Prunus africana conservation in the Aberdare highlands: A DW video
A new documentary by DW, Germany’s international broadcaster, gives a snapshot of the status of the African cherry tree, Prunus africana, in the Aberdare highlands of Kenya. The bark of P. africana is highly sought after for its medicinal activity, most famously its action against prostate conditions. Liquid extracts of the bark are used to treat benign prostatic hyperplasia (swollen prostate), which can predispose a person to prostate cancer.
Focusing on a traditional healer and two women —a farmer and a biochemistry postgraduate—the video, titled ‘Saving Kenya’s anti-cancer tree,’ chronicles some of the work being done to conserve this valuable but endangered tree species.
The video opens at the foothills of the Aberdare highlands, where the Green Belt Movement is working with women like Mary Nyambura to establish Prunus africana nurseries from forest-collected seedlings. These saplings are then used to reforest surrounding landscapes.
The documentary then takes the viewer to a laboratory at Kenyatta University, where the Dorothy Nyamai, a postgraduate student, is assessing the medicinal properties of P. africana bark extracts.
Dorothy is a research fellow attached to ICRAF’s Tree Diversity, Domestication and Delivery program under the supervision of Dr Alice Muchugi. Her MSc research seeks to evaluate whether the bark of cultivated P. africana trees, sampled from a small plantation established by ICRAF and Kenya Forest Service in 1997 in the outskirts of Nairobi, has the same medicinal properties as wild, forest-collected P. africana bark.
Dorothy is working closely with James Kimani Njuguna, a traditional healer also featured in the video discussing how he harvests and uses the bark in local herbal medicine. Traditional healers in Kenya boil the raw or pounded bark to produce an infusion that is used to treat a host of illnesses, from stomach aches to wounds to loss of appetite.
The results of Dorothy’s MSc research will shed light on whether P. africana grown on farms and woodlots could help meet the high demand from the pharmaceutical industry.
For the tree to be cultivated widely by farmers, P. africana domestication, started by ICRAF and partners in the 1990s, would need to be stepped up, and combined with actions on seedling systems and marketing.

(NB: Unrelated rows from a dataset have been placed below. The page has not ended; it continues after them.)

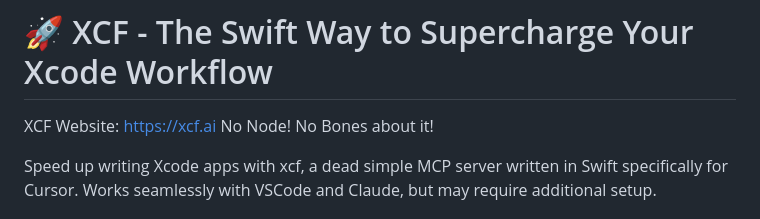
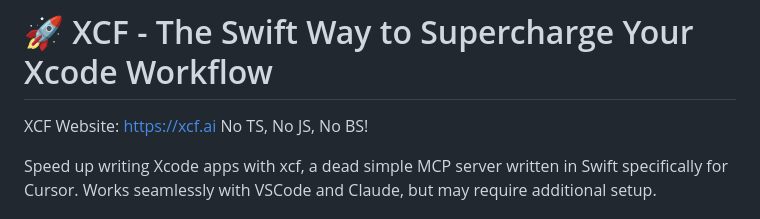
Before and after one commit to CodeFreezeAI/xcf, a Markdown page: README.md, the part around the change. Drawn GitHub-style.

```diff
--- a/README.md
+++ b/README.md
@@ -1,6 +1,6 @@
 # 🚀 XCF - The Swift Way to Supercharge Your Xcode Workflow
 
-XCF Website: https://xcf.ai No Node! No Bones about it!
+XCF Website: https://xcf.ai No TS, No JS, No BS!
 
 Speed up writing Xcode apps with xcf, a dead simple MCP server written in Swift specifically for Cursor. Works seamlessly with VSCode and Claude, but may require additional setup.
 
```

Under the World Agroforestry Centre’s Tree Diversity, Domestication and Delivery program, innovative, participatory approaches are being used to domesticate, promote and conserve high-value tree species in partnership with smallholder farmers. Target species include Prunus africana, baobab (Adansonia digitata), tamarind (Tamarindus indica), and many other traditionally important species.
Growing wild-harvested but valuable species like Prunus africana on farms, coupled with sustainable harvesting, could also help keep the endangered forest trees safe from further decimation, and rebuild indigenous tree-associated biodiversity.
Watch DW video: Saving Kenya’s anti-cancer tree
For facts about Prunus africana, visit ICRAF agroforestry species switchboard